Kathryn Gray’s Solar Story: A low-cost, net zero solar homestead for a couple of retired solar bozos and their son who shares their goal of sustainable agroecology
When I retired from my almost 40 years as a passive solar home designer, activist, and educator, with the prospect of time and singular focus, I was eager to embark on a project of my own…a SOLAR project of course. And so, Fenlake Farm was born. Fenlake Farm is a five-acre, orchard/woodlands located near the foothills of the Cascade Range within Oregon’s Willamette Valley. To keep building costs low, we used a hybrid of pre-fabricated and/or self-built structures.
Since the pre-fab sections (customized barns from TUFF-SHED) of the buildings were 2 x 4 wall construction (2x6 ceilings), we used high density soy foam insulation to achieve highest possible R-values and air-infiltration levels. The house has 75 sq ft of south facing window area, and foundations are all concrete slab with some of the house slab incorporating a convection system.
Primary heating is provided by two small EPA-lll woodstoves. We are fortunate to source our wood from our own woodlot. We consistently burn 1 ½ cords/yr.
Our primary crop is from a 100+ cider apple orchard from which we process the apples in our small cidery.
We also have a 500 sq. Ft. greenhouse for veggies, mostly for family consumption. We also grow berries and nuts for ourselves. We have two adorable mini donkeys that mow their pasture and convert it to fertilizer for all our plants. The irrigation for veggies, nut and berries and domestic drinking water and cooking and for the cidery, comes from 14,000 gallons of harvested tanks of rainwater. We also have 11 hens to keep us supplied in eggs and keep the berries bug free.
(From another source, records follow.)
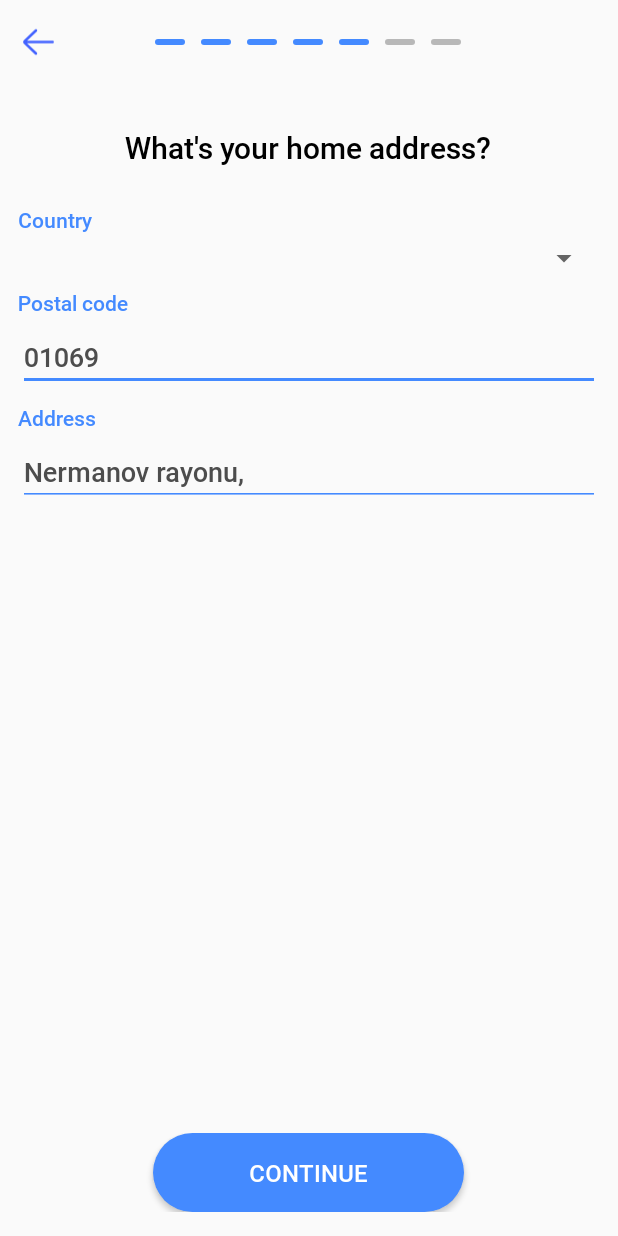
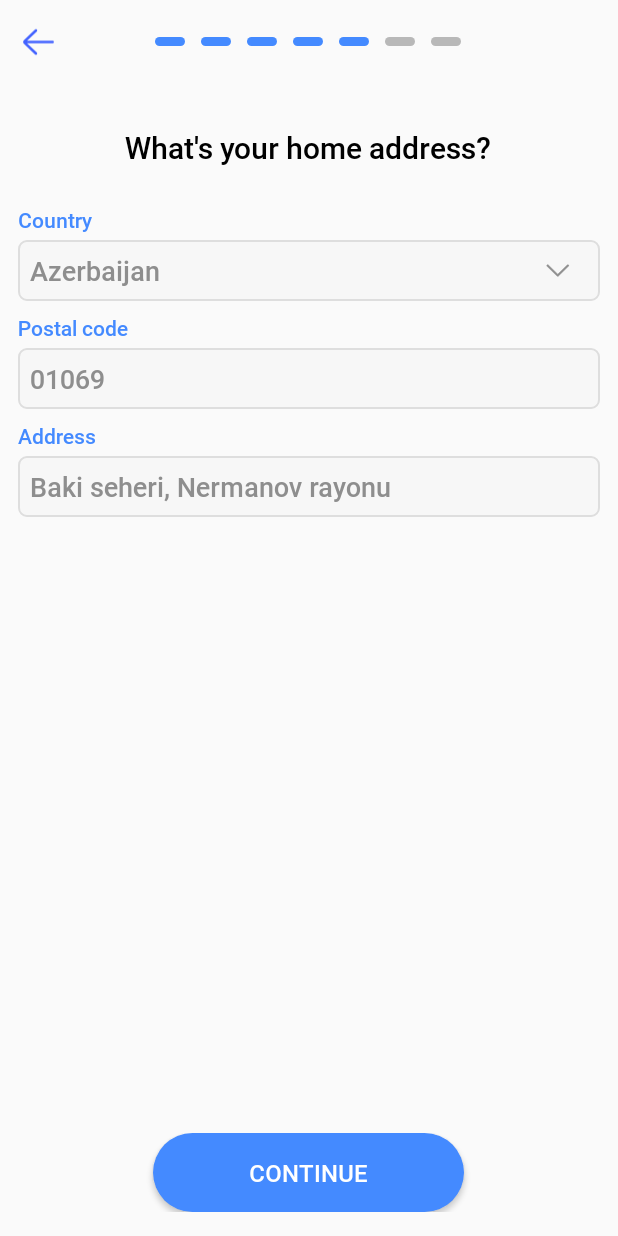
Before and after one commit to hajiyevelnur04/asan-heyat, an Android app: the AddHomeAdressActivity screen opened directly, with no data from a screen before it, on a phone screen of 412 x 824 dp. Run offline under Robolectric (Android 15) with nearby library versions, the phone set to English and light mode, and no system bars; our stand-ins replace Firebase (no records; nobody signed in at launch, a user with empty details on screens opened directly).

Commit message:
bug fixing

```diff
--- a/app/src/main/AndroidManifest.xml
+++ b/app/src/main/AndroidManifest.xml
@@ -52,7 +52,7 @@
             android:theme="@style/AppThemeNoActionBar"
             android:windowSoftInputMode="stateHidden|adjustResize" />
         <activity
-            android:name=".ui.activity.registration.RegisterNumberActivity"
+            android:name=".ui.activity.registration.NumberActivity"
             android:theme="@style/AppThemeNoActionBar"
             android:windowSoftInputMode="stateHidden|adjustResize" />
         <activity
--- a/app/src/main/java/com/eebros/asan/ui/activity/registration/VerifyPhoneNumberActivity.kt
+++ b/app/src/main/java/com/eebros/asan/ui/activity/registration/VerifyPhoneNumberActivity.kt
@@ -1,11 +1,13 @@
 package com.eebros.asan.ui.activity.registration
 
+import android.content.Context
 import android.content.Intent
 import android.os.Bundle
 import android.os.CountDownTimer
 import android.text.Editable
 import android.text.TextWatcher
 import android.util.Log
+import android.view.inputmethod.InputMethodManager
 import android.widget.ImageView
 import android.widget.LinearLayout
 import android.widget.TextView
@@ -25,6 +27,7 @@ import kotlinx.android.synthetic.main.asan_into_header.*
 import java.math.RoundingMode
 import java.text.DecimalFormat
 import java.util.concurrent.TimeUnit
+
 
 class VerifyPhoneNumberActivity : AppCompatActivity() {
 
@@ -82,7 +85,7 @@ class VerifyPhoneNumberActivity : AppCompatActivity() {
     private fun initView() {
         sliderDotspanel = findViewById(R.id.slider_dots)
         number = findViewById(R.id.number)
-        pin = findViewById(R.id.pin)
+        pin = findViewById(R.id.pinCodeView)
     }
 
     private fun blockUser() {
--- a/app/src/main/res/drawable/default_dot.xml
+++ b/app/src/main/res/drawable/default_dot.xml
@@ -5,7 +5,7 @@
 
     <solid android:color="@color/indigator" />
 
-    <size android:height="4dp"
+    <size android:height="6dp"
         android:width="20dp"/>
 
 </shape>
--- a/app/src/main/res/drawable/selected_dot.xml
+++ b/app/src/main/res/drawable/selected_dot.xml
@@ -5,7 +5,7 @@
 
     <solid android:color="@color/colorPrimary" />
 
-    <size android:height="4dp"
+    <size android:height="6dp"
         android:width="20dp"/>
 
 </shape>
--- a/app/src/main/res/layout/activity_add_home_adress.xml
+++ b/app/src/main/res/layout/activity_add_home_adress.xml
@@ -68,14 +68,39 @@
             android:textColor="@color/colorPrimary"
             android:fontFamily="@font/roboto_medium"/>
 
-        <Spinner
+        <LinearLayout
+            android:clickable="true"
+            android:focusable="true"
+            android:layout_marginTop="4dp"
+            android:id="@+id/cContainer"
+            android:layout_width="match_parent"
+            android:layout_height="match_parent"
+            android:background="@drawable/input_item_background"
+            android:orientation="horizontal">
+
+            <EditText
                 android:id="@+id/country"
-            android:layout_width="match_parent"
+                android:focusable="false"
+                android:padding="8dp"
+                android:layout_width="0dp"
+                android:layout_weight="6"
                 android:layout_height="wrap_content"
                 android:lines="1"
-            android:hint="Elnur"
-            android:layout_marginTop="4dp"
-            android:fontFamily="@font/roboto_medium" />
+                android:layout_gravity="center"
+                android:background="@android:color/transparent"
+                android:hint="Azerbaijan"
+                android:inputType="text"
+                android:fontFamily="@font/roboto_medium"
+                android:textColorHint="#8e8e8e" />
+            <androidx.appcompat.widget.AppCompatImageView
+                android:layout_gravity="center"
+                android:layout_weight="1"
+                android:scaleType="center"
+                android:src="@drawable/chevron_down_copy_2"
+                android:layout_width="0dp"
+                android:layout_height="25dp"/>
+
+        </LinearLayout>
 
     </LinearLayout>
 
@@ -98,17 +123,29 @@
             android:textColor="@color/colorPrimary"
             android:fontFamily="@font/roboto_medium"/>
 
+        <LinearLayout
+            android:clickable="true"
+            android:focusable="true"
+            android:layout_marginTop="4dp"
+            android:id="@+id/postCodeContainer"
+            android:layout_width="match_parent"
+            android:layout_height="match_parent"
+            android:background="@drawable/input_item_background"
+            android:orientation="horizontal">
             <EditText
                 android:id="@+id/postCode"
+                android:focusable="true"
+                android:padding="8dp"
                 android:layout_width="match_parent"
                 android:layout_height="wrap_content"
                 android:lines="1"
+                android:layout_gravity="center"
+                android:background="@android:color/transparent"
                 android:hint="01069"
-            android:layout_marginTop="4dp"
+                android:inputType="number"
                 android:fontFamily="@font/roboto_medium"
-            android:textColorHint="@color/hint"
-            android:backgroundTint="@color/colorPrimary"
-            android:foregroundTint="@color/hint"/>
+                android:textColorHint="#8e8e8e" />
+        </LinearLayout>
 
     </LinearLayout>
 
@@ -132,17 +169,30 @@
             android:textColor="@color/colorPrimary"
             android:fontFamily="@font/roboto_medium"/>
 
+        <LinearLayout
+            android:clickable="true"
+            android:focusable="true"
+            android:layout_marginTop="4dp"
+            android:id="@+id/addressContainer"
+            android:layout_width="match_parent"
+            android:layout_height="match_parent"
+            android:background="@drawable/input_item_background"
+            android:orientation="horizontal">
+
             <EditText
                 android:id="@+id/address"
+                android:focusable="true"
+                android:padding="8dp"
                 android:layout_width="match_parent"
                 android:layout_height="wrap_content"
                 android:lines="1"
-            android:hint="Nermanov rayonu, "
-            android:layout_marginTop="4dp"
+                android:layout_gravity="center"
+                android:background="@android:color/transparent"
+                android:hint="Baki seheri, Nermanov rayonu"
+                android:inputType="number"
                 android:fontFamily="@font/roboto_medium"
-            android:textColorHint="@color/hint"
-            android:backgroundTint="@color/colorPrimary"
-            android:foregroundTint="@color/hint"/>
+                android:textColorHint="#8e8e8e" />
+        </LinearLayout>
 
     </LinearLayout>
 
--- a/app/src/main/res/layout/number_board.xml
+++ b/app/src/main/res/layout/number_board.xml
@@ -150,7 +150,6 @@
             android:id="@+id/buttonDelete"
             android:layout_width="match_parent"
             android:gravity="center"
-            android:text="x"
             android:fontFamily="@font/roboto_medium"
             android:layout_height="match_parent"
             android:background="@color/white"
--- a/build.gradle
+++ b/build.gradle
@@ -16,6 +16,9 @@ buildscript {
         // in the individual module build.gradle files
     }
 }
+plugins {
+    id "org.jlleitschuh.gradle.ktlint" version "7.1.0"
+}
 
 allprojects {
     repositories {
@@ -23,6 +26,7 @@ allprojects {
         jcenter()
         maven { url "https://jitpack.io" }
     }
+    apply plugin: "org.jlleitschuh.gradle.ktlint"
 }
 
 task clean(type: Delete) {
```
Also changed, not shown: app/build.gradle (+21 -9 lines), app/src/main/res/layout/activity_add_email.xml (+20 -10 lines), app/src/main/res/layout/activity_add_personal_info.xml (+58 -22 lines). Lines whose indentation alone changed are shown as unchanged.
We use approximately 12 kWh/day electricity which powers all the house, cidery and shop electricity, including cook stove, 4 on-demand water pumps for the rainwater tanks, 3 hot water heaters, 3 refrigerators, a freezer, and power tools. It also powers a well pump. We offset this amount completely with solar energy produced by our PVs on an annual basis. We finished this billing year with a net credit of $109.
It’s really kind of an experiment, but so far, it’s working out well. Our son, Jeffrey, with his back ground in biology/ecology and permaculture), does most of the actual ecofarm management and work. My husband, Steve, and I have focused on the built environment, which is largely complete at this point, and continue to cook, craft, paint and maintain and host and oh, yeah…. Steve loves to monitor the energy use… he does this daily. Definitely his thing.
If we ever get past this current virus pandemic, you should come check it out for yourself.